While we were in a furniture store in Santa Fe yesterday, I asked the proprietor for his opinion as to where to go and what to see. He mentioned Canyon Avenue, which was the highlight of our Santa Fe visit.
When I told him how much we liked touring the Taos Pueblo, he suggested Bandelier National Monument down near Los Alamos as something we would really like.
We arrived via GPS on Wednesday morning. The National Parks Service folks at the Visitor’s Center were great.
Being over 62, I was offered a lifetime “Senior Pass” for $10 that would get me, and up to four other adults, free entrance to any area run by the NPS or 5 other federal authorities. A sweet deal that only somewhat offsets being old enough to qualify.
Bandelier contains an Ancestral Pueblo village and two different types of cliff dwellings, all easily accessed by anyone of reasonable health.
You first come to Tyuonyi, the ruins of a circular village, dating to about 1300AD. You can walk through the village on the path among the low brick remnants of the early buildings.
The Pueblo inhabitants of Tyuonyi were farmers and extensive evidence of agriculture can be found on the site.
This Kiva was a roofed over circular structure, accessed via a roof ladder and used for ceremonial purposes. There were three Kivas in the center of the village.
An over view of the ruins of Tyuonyi from up on the cliff dwellings.
An artist’s reconstruction of what Tyuonyi would have been like in about 1400. There are perhaps 100 inhabitants in 400 rooms.
Now off to the cliff dwellings!
The cliffs are made of volcanic tuff, which is soft enough to be easily worked into blocks or tunneled into chambers. It is subject to erosion and the NPS, with the help and input of the local Pueblo people, spends a lot of time and effort restoring and protecting the artifacts. Due to the inherent fragility of the materials, most of the sites in the valley have never been excavated. The Pueblo would prefer the homes of their ancestors remain buried and preserved.
Handrails and steps provided by the NPS mean you don’t need the agility of a Pueblo to get right into the site.
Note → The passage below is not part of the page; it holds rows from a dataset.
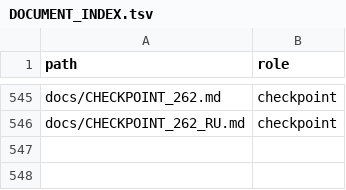
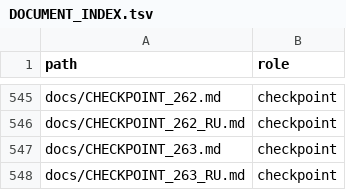
Before and after one commit to MaikiOS/BuildWorks, a TSV file: docs/DOCUMENT_INDEX.tsv, drawn as a sheet; only a part is shown, gaps mark what is left out.

```diff
--- a/docs/DOCUMENT_INDEX.tsv
+++ b/docs/DOCUMENT_INDEX.tsv
@@ -546 +546,3 @@ docs/CHECKPOINT_262.md	checkpoint
 docs/CHECKPOINT_262_RU.md	checkpoint
+docs/CHECKPOINT_263.md	checkpoint
+docs/CHECKPOINT_263_RU.md	checkpoint
```
Also changed, not shown: 17 other files.
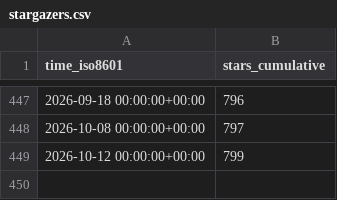
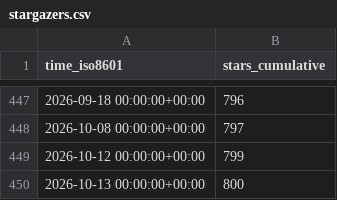
Before and after one commit to cyb3rmik3/KQL-threat-hunting-queries, a CSV file: cyb3rmik3/KQL-threat-hunting-queries/ghrs-data/stargazers.csv, drawn as a sheet; only a part is shown, gaps mark what is left out; the diff names each change by its address in the sheet, - before the commit and + after, or states it on an @@ line.

```diff
--- a/cyb3rmik3/KQL-threat-hunting-queries/ghrs-data/stargazers.csv
+++ b/cyb3rmik3/KQL-threat-hunting-queries/ghrs-data/stargazers.csv
+row 450: 2026-10-13 00:00:00+00:00 | 800
```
The inside of a room. Ladder at right. Almost none of the ceilings were more than 4 feet tall.
The trails were smooth and level, for the most part, with steps and ladders for the adventurous.
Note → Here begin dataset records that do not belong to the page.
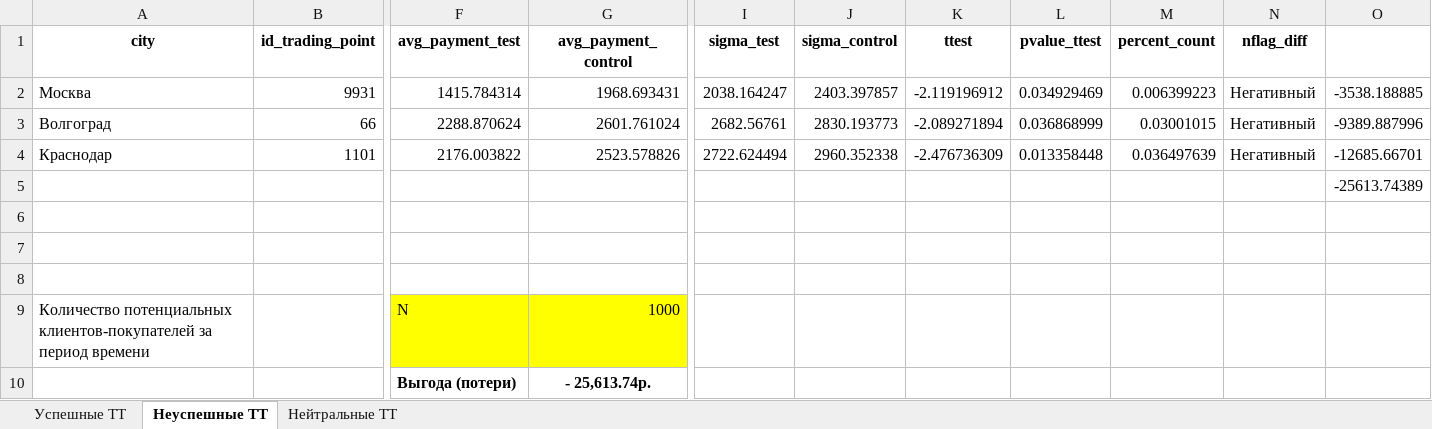
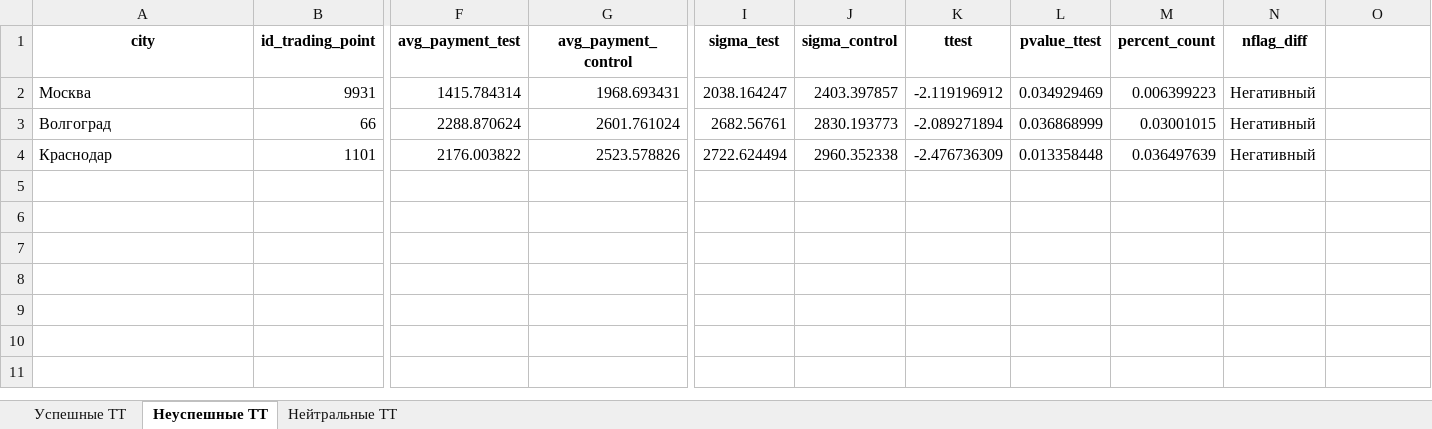
Before and after one commit to LenaIkra/PetProjects, an Excel workbook: АВ-тест/Калькулятор А-В теста.xlsx, sheet Неуспешные ТТ, drawn as a sheet; only a part is shown, gaps mark what is left out; values as stored, in another font and other column widths than the file's, no borders; rows hold the shown columns only; the diff names each change by its address in the sheet, - before the commit and + after, or states it on an @@ line.

```diff
--- a/АВ-тест/Калькулятор А-В теста.xlsx (sheet Неуспешные ТТ)
+++ b/АВ-тест/Калькулятор А-В теста.xlsx (sheet Неуспешные ТТ)
-O2: -3538.188885
+O2: (empty)
-O3: -9389.887996
+O3: (empty)
-O4: -12685.66701
+O4: (empty)
-row 5:  |  |  |  |  |  |  |  |  |  | -25613.74389
-row 6: (empty)
-row 7: (empty)
-row 8: (empty)
-row 9: Количество потенциальных клиентов-покупателей за период времени |  | N | 1000
-row 10:  |  | Выгода (потери) | - 25,613.74р.
```
Also changed, not shown: sheet Успешные ТТ, sheet Нейтральные ТТ, 3 other files.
An adventurous tourist climbs the cliff.
Some of the caves were off limits for safety reasons.
One of the highlights was the Alcove House, high in the cliffs.
I would love for these photos to impress you with our courage and stamina, but it was actually a bit easier than it looks. The NPS has done a great job here.
We made it. The Alcove House was a ceremonial place with several small rooms off of a main cave. It was refreshingly cool after a climb in the hot sun.
View to the valley floor. Red dot in center is a visitor approaching the first ladder.
About to start back down. Note ghostly thumb at upper right, possibly of Ancient Pueblo spirit.
View of cliffside from the landing.
This was incredibly fun. It was about 2.5 to 3 miles total and the 80 degree heat and 6000′ altitude does affect your stamina, but one of the nice things about being here the week before Memorial Day is that there is no rush. No crowds. No lines. Bandelier is a hidden gem and we would return anytime we are in the Taos area.
We left Bandelier and headed to Los Alamos to take in the Bradbury Science Museum. This is the first time I ever had to show an ID to get into an entire town. At the entrance road, there is a set of toll booths with security doing a cursory (I think) check. My driver’s license got us through with no problem. Betty could have been Mata Hari and they would not have known.
The museum was great. We watched two movies about the history of the lab, including Einstein and Oppenheimer and the race with the Nazis to develop the ultimate weapon. They had mockups of all types of nuclear warheads, including Fat Man and Little Boy from WWII.
This is all presented in a straight forward manner with a minimum of defensiveness or jingoism. A couple of large murals, one each pro and con, discuss whether we needed to drop the bombs that ended the war. Each side lays out compelling arguments.
Me? I would hesitate to substitute my opinion, with all the advantages of 70 years of research and hindsight, for the Commander in Chief who had to decide, on the spot, how best to bring the slaughter to an end. Truman had to live right in that moment, with only what he knew then, and the responsibility for the lives of millions.
What if the invasion had gone forward and had resulted in the predicted million or more Allied and Japanese deaths? What if Truman could have stopped that slaughter in August 1945 and didn’t do it? I would not stoop to second guess.
It is a great museum, full of fascinating science, with hands on exhibits of nuclear tests, the history of the super computer (Petaflops!) and nuclear disarmament. Betty and I both loved it and would recommend it to anyone.